The result is a cult classic (if not mainstream classic) with a legion of fans. It’s highly entertaining, but not quite to the surprising standards of RoboCop (review for that coming soon).
Schwarzenegger is good in the role, clearly revelling in the moment. And we got this gem of a facial expression from the film.
But Total Recall is primarily about director Verhoeven’s satirical wit, the special effects (they really stand up, still), and the outright madness of the whole thing.
It’s certainly not for everyone, but hits its target audience full on in the chops.
And it remains another surprising work in Schwarzenegger’s canon. Why did he end up in so many crazed sci-fi romps?
Mr. Universe with character names such as Douglas. Are you sure? Gung-ho American blockbusters with a strapping Austrian geezer with a crushing surname and blitzing voice.
Good. 1980s cinema would have been pretty rubbish without him.
Total Recall was adapted from Philip K. Dick’s We Can Remember It for You Wholesale (1966).
And it was an ambitious project—the most expensive production ever. At the time, anyway.
Schwarzenegger was the biggest star on the planet in 1990. So the circa $60 million budget was A okay. The whole thing went on to recoup $250+ million.
For us, the film is all about quirky director Paul Verhoeven. Now into his 80s, he’s actually only made nine films.
Arguably the best of the lot is the more obscure 2005 effort Black Book. It’s a gritty WWII drama and a specifically Dutch production.
As of now, his last film is Elle from 2016. Again, it was critically acclaimed. So Verhoeven just seems to get better with age as a director.
Even if he’s now focussing on Dutch productions—and will likely have to retire soon (if he hasn’t already).
But he’s one of the great, often misunderstood, modern directors. His name doesn’t evoke the same reverence as, say, Steven Spielberg. But his cult following is vast. And rightly so.
In 2012, for no real reason, a remake came about.
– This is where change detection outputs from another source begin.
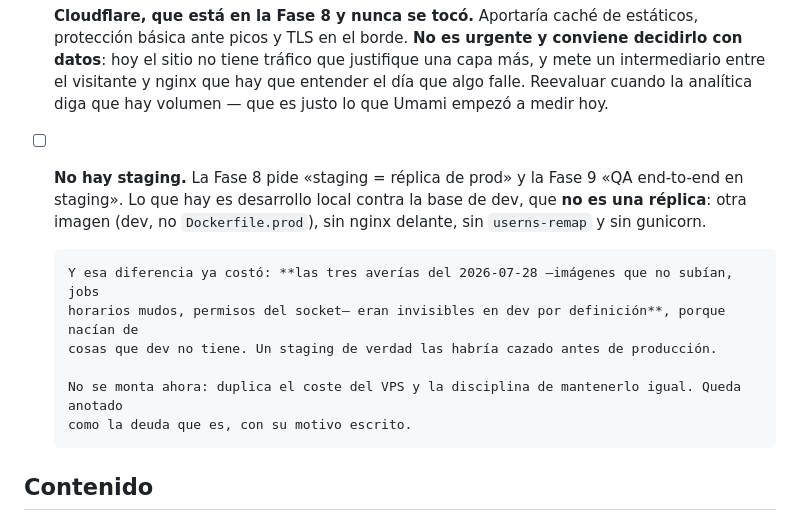
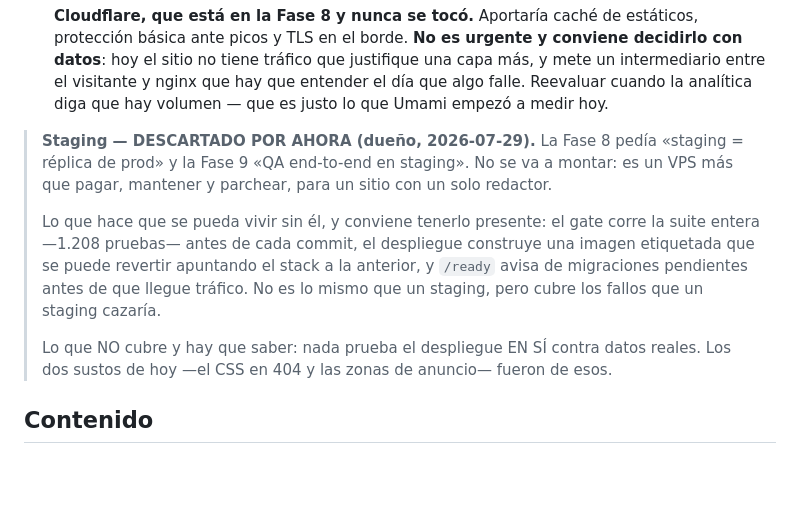
Before and after one commit to albertop/dglweb, a Markdown page: docs/TODO.md, the part around the change. Rendered like a GitHub page; blank space fills up the shorter version.

Commit message:
docs: descartar staging por ahora
Decision del dueno. La Fase 8 pedia «staging = replica de prod» y la Fase 9 «QA
end-to-end en staging». No se monta: es un VPS mas que pagar, mantener y
parchear, para un sitio con un solo redactor.

Se deja anotado que lo hace vivible: el gate corre la suite entera antes de cada
commit, el despliegue construye una imagen etiquetada que se revierte apuntando
el stack a la anterior, y /ready avisa de migraciones pendientes antes de que
llegue trafico.

Y se deja anotado lo que NO cubre, que es lo honesto: nada prueba el despliegue
EN SI contra datos reales. Los dos sustos de hoy —el CSS devuelto en 404 y las
zonas de anuncio— fueron exactamente de ese tipo.

Se anota el descarte en vez de borrar la linea: un pendiente que desaparece sin
dejar rastro vuelve a proponerse dentro de seis meses.

Co-Authored-By: Claude Opus 5 <noreply@anthropic.com>

```diff
--- a/docs/TODO.md
+++ b/docs/TODO.md
@@ -739,17 +739,17 @@ en esta lista. Ninguna bloquea el lanzamiento; las tres son de la Fase 8 y la 9.
       nginx que hay que entender el día que algo falle. Reevaluar cuando la analítica diga que hay
       volumen — que es justo lo que Umami empezó a medir hoy.
 
-- [ ] **No hay staging.** La Fase 8 pide «staging = réplica de prod» y la Fase 9 «QA end-to-end en
-      staging». Lo que hay es desarrollo local contra la base de dev, que **no es una réplica**: otra
-      imagen (dev, no `Dockerfile.prod`), sin nginx delante, sin `userns-remap` y sin gunicorn.
-
-      Y esa diferencia ya costó: **las tres averías del 2026-07-28 —imágenes que no subían, jobs
-      horarios mudos, permisos del socket— eran invisibles en dev por definición**, porque nacían de
-      cosas que dev no tiene. Un staging de verdad las habría cazado antes de producción.
-
-      No se monta ahora: duplica el coste del VPS y la disciplina de mantenerlo igual. Queda anotado
-      como la deuda que es, con su motivo escrito.
-
+> **Staging — DESCARTADO POR AHORA (dueño, 2026-07-29).** La Fase 8 pedía «staging = réplica de prod»
+> y la Fase 9 «QA end-to-end en staging». No se va a montar: es un VPS más que pagar, mantener y
+> parchear, para un sitio con un solo redactor.
+>
+> Lo que hace que se pueda vivir sin él, y conviene tenerlo presente: el gate corre la suite entera
+> —1.208 pruebas— antes de cada commit, el despliegue construye una imagen etiquetada que se puede
+> revertir apuntando el stack a la anterior, y `/ready` avisa de migraciones pendientes antes de que
+> llegue tráfico. No es lo mismo que un staging, pero cubre los fallos que un staging cazaría.
+>
+> Lo que NO cubre y hay que saber: nada prueba el despliegue EN SÍ contra datos reales. Los dos
+> sustos de hoy —el CSS en 404 y las zonas de anuncio— fueron de esos.
 ## Contenido
 
 - [ ] Escribir los 8–12 artículos semilla (cuello de botella — **ya no está bloqueado**: el CMS
```
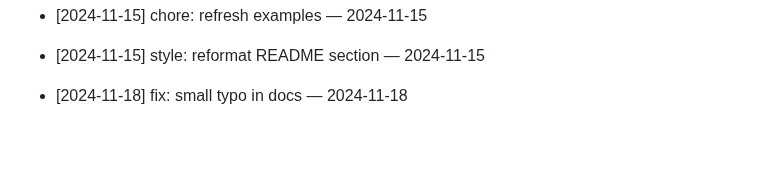
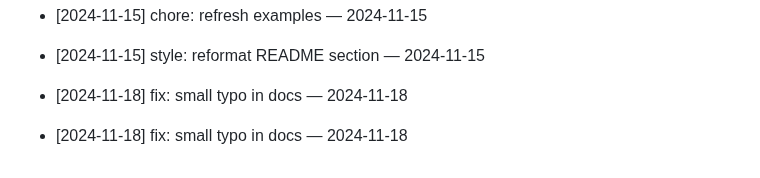
Before and after one commit to ilhomJohn81/devops-2025, a Markdown page: README.md, the part around the change. Rendered like a GitHub page; blank space fills up the shorter version.

Commit message:
fix: small typo in docs — 2024-11-18

```diff
--- a/README.md
+++ b/README.md
@@ -472,3 +472,5 @@ Git workflow to reconcile your branch with main
 - [2024-11-15] style: reformat README section — 2024-11-15
 
 - [2024-11-18] fix: small typo in docs — 2024-11-18
+
+- [2024-11-18] fix: small typo in docs — 2024-11-18
```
Colin Farrell has the lead, whilst Bryan Cranston is the antagonist.
It’s okay. It was also completely pointless—a remake no one wanted and that adds absolutely nothing to the story.